• **AIM OF THE EXERCISE**
What is needed is an exact reproduction of the listing, without its pictures.

• **THE INPUT**
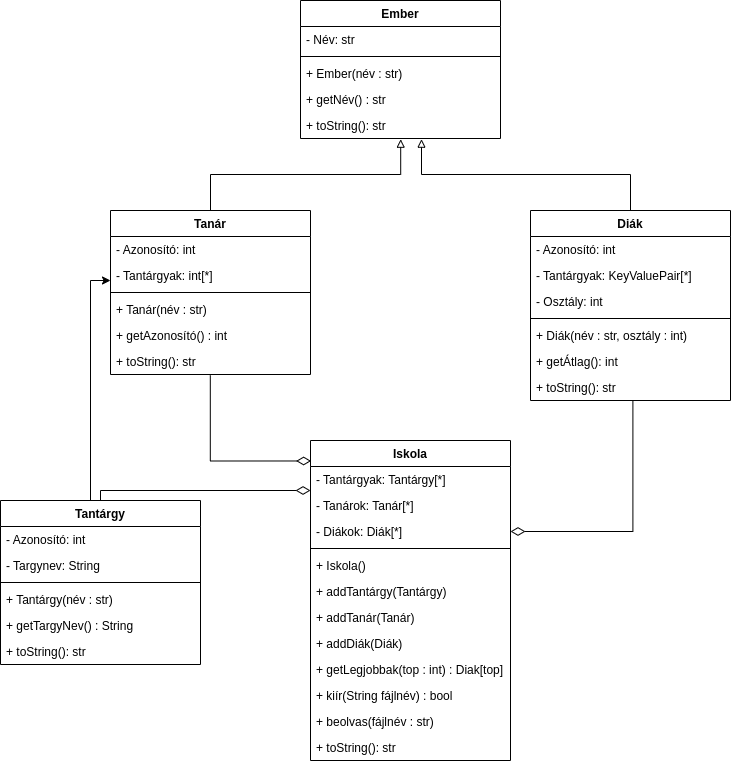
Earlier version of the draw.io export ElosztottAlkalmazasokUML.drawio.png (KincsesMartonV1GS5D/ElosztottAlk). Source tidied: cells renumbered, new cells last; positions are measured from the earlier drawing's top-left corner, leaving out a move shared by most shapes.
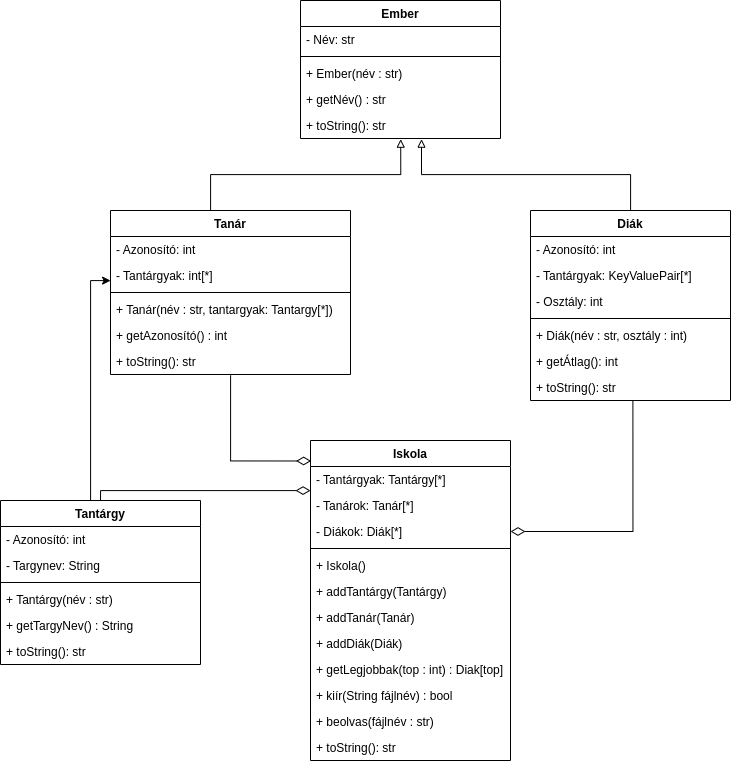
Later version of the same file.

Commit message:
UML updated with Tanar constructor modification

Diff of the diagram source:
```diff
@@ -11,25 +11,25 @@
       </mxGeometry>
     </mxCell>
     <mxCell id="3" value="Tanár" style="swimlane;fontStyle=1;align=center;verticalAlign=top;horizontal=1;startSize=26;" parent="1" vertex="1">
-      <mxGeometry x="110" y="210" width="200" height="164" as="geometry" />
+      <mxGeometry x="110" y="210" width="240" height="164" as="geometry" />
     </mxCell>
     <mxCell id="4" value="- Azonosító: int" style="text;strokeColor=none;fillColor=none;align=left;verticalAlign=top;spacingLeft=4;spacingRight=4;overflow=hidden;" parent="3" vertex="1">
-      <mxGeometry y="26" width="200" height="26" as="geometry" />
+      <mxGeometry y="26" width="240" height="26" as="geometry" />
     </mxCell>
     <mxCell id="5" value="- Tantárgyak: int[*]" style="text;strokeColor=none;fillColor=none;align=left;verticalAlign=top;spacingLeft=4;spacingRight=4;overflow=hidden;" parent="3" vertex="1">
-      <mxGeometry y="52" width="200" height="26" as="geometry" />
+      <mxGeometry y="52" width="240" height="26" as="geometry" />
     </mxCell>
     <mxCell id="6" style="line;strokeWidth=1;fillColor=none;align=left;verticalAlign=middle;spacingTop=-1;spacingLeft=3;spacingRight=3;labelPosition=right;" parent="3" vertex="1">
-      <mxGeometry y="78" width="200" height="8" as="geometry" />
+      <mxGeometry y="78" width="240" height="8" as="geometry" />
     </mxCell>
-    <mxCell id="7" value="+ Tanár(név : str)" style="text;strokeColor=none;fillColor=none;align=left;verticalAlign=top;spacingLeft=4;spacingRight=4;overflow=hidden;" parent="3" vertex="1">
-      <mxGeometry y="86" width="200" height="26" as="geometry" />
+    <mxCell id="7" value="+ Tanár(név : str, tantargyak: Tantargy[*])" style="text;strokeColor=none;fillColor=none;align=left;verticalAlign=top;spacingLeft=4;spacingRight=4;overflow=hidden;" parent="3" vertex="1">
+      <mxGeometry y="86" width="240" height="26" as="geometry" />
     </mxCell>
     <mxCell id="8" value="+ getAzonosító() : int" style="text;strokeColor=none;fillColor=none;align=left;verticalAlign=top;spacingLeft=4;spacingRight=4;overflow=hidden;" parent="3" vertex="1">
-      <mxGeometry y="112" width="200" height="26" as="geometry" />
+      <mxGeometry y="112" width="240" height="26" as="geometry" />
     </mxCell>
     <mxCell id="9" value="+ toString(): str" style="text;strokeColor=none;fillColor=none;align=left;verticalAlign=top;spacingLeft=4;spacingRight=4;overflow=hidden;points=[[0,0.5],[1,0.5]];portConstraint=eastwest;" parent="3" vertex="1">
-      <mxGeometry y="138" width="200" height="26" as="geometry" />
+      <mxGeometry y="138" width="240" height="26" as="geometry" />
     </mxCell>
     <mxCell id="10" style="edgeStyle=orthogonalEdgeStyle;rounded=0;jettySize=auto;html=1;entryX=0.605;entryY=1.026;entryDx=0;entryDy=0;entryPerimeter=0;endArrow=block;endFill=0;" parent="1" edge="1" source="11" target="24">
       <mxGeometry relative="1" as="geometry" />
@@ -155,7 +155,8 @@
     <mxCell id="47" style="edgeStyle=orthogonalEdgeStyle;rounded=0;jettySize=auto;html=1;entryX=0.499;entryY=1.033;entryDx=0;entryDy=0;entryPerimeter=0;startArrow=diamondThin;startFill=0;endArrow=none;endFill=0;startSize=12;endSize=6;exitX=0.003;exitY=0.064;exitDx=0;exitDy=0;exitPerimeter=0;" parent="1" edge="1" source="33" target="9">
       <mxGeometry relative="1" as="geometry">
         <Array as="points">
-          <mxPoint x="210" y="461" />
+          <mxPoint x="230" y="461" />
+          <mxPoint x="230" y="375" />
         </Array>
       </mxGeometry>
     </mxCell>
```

• **SOLUTION**
Earlier version of the draw.io export ElosztottAlkalmazasokUML.drawio.png (KincsesMartonV1GS5D/ElosztottAlk). Source tidied: cells renumbered, new cells last; positions are measured from the earlier drawing's top-left corner, leaving out a move shared by most shapes.
Later version of the same file.

Commit message:
UML updated with Tanar constructor modification

Diff of the diagram source:
```diff
@@ -11,25 +11,25 @@
       </mxGeometry>
     </mxCell>
     <mxCell id="3" value="Tanár" style="swimlane;fontStyle=1;align=center;verticalAlign=top;horizontal=1;startSize=26;" parent="1" vertex="1">
-      <mxGeometry x="110" y="210" width="200" height="164" as="geometry" />
+      <mxGeometry x="110" y="210" width="240" height="164" as="geometry" />
     </mxCell>
     <mxCell id="4" value="- Azonosító: int" style="text;strokeColor=none;fillColor=none;align=left;verticalAlign=top;spacingLeft=4;spacingRight=4;overflow=hidden;" parent="3" vertex="1">
-      <mxGeometry y="26" width="200" height="26" as="geometry" />
+      <mxGeometry y="26" width="240" height="26" as="geometry" />
     </mxCell>
     <mxCell id="5" value="- Tantárgyak: int[*]" style="text;strokeColor=none;fillColor=none;align=left;verticalAlign=top;spacingLeft=4;spacingRight=4;overflow=hidden;" parent="3" vertex="1">
-      <mxGeometry y="52" width="200" height="26" as="geometry" />
+      <mxGeometry y="52" width="240" height="26" as="geometry" />
     </mxCell>
     <mxCell id="6" style="line;strokeWidth=1;fillColor=none;align=left;verticalAlign=middle;spacingTop=-1;spacingLeft=3;spacingRight=3;labelPosition=right;" parent="3" vertex="1">
-      <mxGeometry y="78" width="200" height="8" as="geometry" />
+      <mxGeometry y="78" width="240" height="8" as="geometry" />
     </mxCell>
-    <mxCell id="7" value="+ Tanár(név : str)" style="text;strokeColor=none;fillColor=none;align=left;verticalAlign=top;spacingLeft=4;spacingRight=4;overflow=hidden;" parent="3" vertex="1">
-      <mxGeometry y="86" width="200" height="26" as="geometry" />
+    <mxCell id="7" value="+ Tanár(név : str, tantargyak: Tantargy[*])" style="text;strokeColor=none;fillColor=none;align=left;verticalAlign=top;spacingLeft=4;spacingRight=4;overflow=hidden;" parent="3" vertex="1">
+      <mxGeometry y="86" width="240" height="26" as="geometry" />
     </mxCell>
     <mxCell id="8" value="+ getAzonosító() : int" style="text;strokeColor=none;fillColor=none;align=left;verticalAlign=top;spacingLeft=4;spacingRight=4;overflow=hidden;" parent="3" vertex="1">
-      <mxGeometry y="112" width="200" height="26" as="geometry" />
+      <mxGeometry y="112" width="240" height="26" as="geometry" />
     </mxCell>
     <mxCell id="9" value="+ toString(): str" style="text;strokeColor=none;fillColor=none;align=left;verticalAlign=top;spacingLeft=4;spacingRight=4;overflow=hidden;points=[[0,0.5],[1,0.5]];portConstraint=eastwest;" parent="3" vertex="1">
-      <mxGeometry y="138" width="200" height="26" as="geometry" />
+      <mxGeometry y="138" width="240" height="26" as="geometry" />
     </mxCell>
     <mxCell id="10" style="edgeStyle=orthogonalEdgeStyle;rounded=0;jettySize=auto;html=1;entryX=0.605;entryY=1.026;entryDx=0;entryDy=0;entryPerimeter=0;endArrow=block;endFill=0;" parent="1" edge="1" source="11" target="24">
       <mxGeometry relative="1" as="geometry" />
@@ -155,7 +155,8 @@
     <mxCell id="47" style="edgeStyle=orthogonalEdgeStyle;rounded=0;jettySize=auto;html=1;entryX=0.499;entryY=1.033;entryDx=0;entryDy=0;entryPerimeter=0;startArrow=diamondThin;startFill=0;endArrow=none;endFill=0;startSize=12;endSize=6;exitX=0.003;exitY=0.064;exitDx=0;exitDy=0;exitPerimeter=0;" parent="1" edge="1" source="33" target="9">
       <mxGeometry relative="1" as="geometry">
         <Array as="points">
-          <mxPoint x="210" y="461" />
+          <mxPoint x="230" y="461" />
+          <mxPoint x="230" y="375" />
         </Array>
       </mxGeometry>
     </mxCell>
```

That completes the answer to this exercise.